One of the blogs I reviewed earlier today mentioned the SFSignal discussion based on Buzz Aldrin’s statement that science fiction was responsible for the diminshment of the space program (the contention being that people’s expectations, based on SF’s prognostications, were too high, easily disappointed and led to a lack of interest in the program, leading to budget cuts and political impotence).
I don’t believe that’s the case; I think it had more to do with PR mistakes by NASA than anything else; after Apollo, the program departed from the SF magazine cover images and tried to foist bad replicas on us instead of delivering the real deal: a spaceplane that couldn’t really fly by itself, a space station that didn’t rotate, no rockets delivering the mail, etc., etc.
The disconnect between the public’s (SF-inspired) vision of what the development of space would look like no longer matched reality. Instead of actully going somewhere, all they did was park a plane in orbit (due deference to Hubble and the maintenance job on it aside).
However, I think that’s beginning to change. I recently ran across some re-postings of NASA images of the new Ares program, and I was struck by the similarity to some SF magazine covers, which are reproduced below.
Maybe the boys at the NASA art department are beginning to remember that years ago they stuck certain images in our head and then forgot about them. In some respects the whole space program thing is very much like one of those blockbuster movies where the trailer reveals all of the really cool shots; watching the actual movie is a let-down because you’ve already seen the best parts.
The Willy Ley/Werner von Braun/Chesley Bonestell/Ralph McQuarrie depictions ARE the space program – or at least the icons that most folks (particularly aging politicians) still have in their heads. Give them something they recognize, something they think they understand, or are at least familiair with, and the quest for budgetary support will probably go a lot easier.

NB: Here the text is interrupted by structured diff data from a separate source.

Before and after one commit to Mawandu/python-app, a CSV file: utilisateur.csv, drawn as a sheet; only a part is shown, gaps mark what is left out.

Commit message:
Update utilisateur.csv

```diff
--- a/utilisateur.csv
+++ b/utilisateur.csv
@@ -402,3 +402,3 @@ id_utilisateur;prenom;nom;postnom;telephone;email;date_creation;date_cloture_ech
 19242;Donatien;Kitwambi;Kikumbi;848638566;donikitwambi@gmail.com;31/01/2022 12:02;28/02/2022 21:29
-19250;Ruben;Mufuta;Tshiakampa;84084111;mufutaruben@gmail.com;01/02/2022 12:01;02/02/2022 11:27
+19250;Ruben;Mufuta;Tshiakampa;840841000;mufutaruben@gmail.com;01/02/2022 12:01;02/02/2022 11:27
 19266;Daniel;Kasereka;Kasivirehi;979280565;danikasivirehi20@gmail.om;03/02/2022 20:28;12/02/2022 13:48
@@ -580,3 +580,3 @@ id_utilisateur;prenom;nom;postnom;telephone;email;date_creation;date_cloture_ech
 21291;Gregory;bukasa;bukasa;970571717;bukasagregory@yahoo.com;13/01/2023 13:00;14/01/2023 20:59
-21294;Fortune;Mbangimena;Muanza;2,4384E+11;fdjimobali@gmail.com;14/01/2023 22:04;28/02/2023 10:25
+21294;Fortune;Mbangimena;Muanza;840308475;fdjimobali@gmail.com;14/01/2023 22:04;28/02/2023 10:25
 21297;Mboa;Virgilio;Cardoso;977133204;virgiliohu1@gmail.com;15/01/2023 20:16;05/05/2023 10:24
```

Magazine issues depicted are Fantasy and Science Fiction, April 1973 and Amazing Stories, October 1960. Nasa images courtesy of Nasa.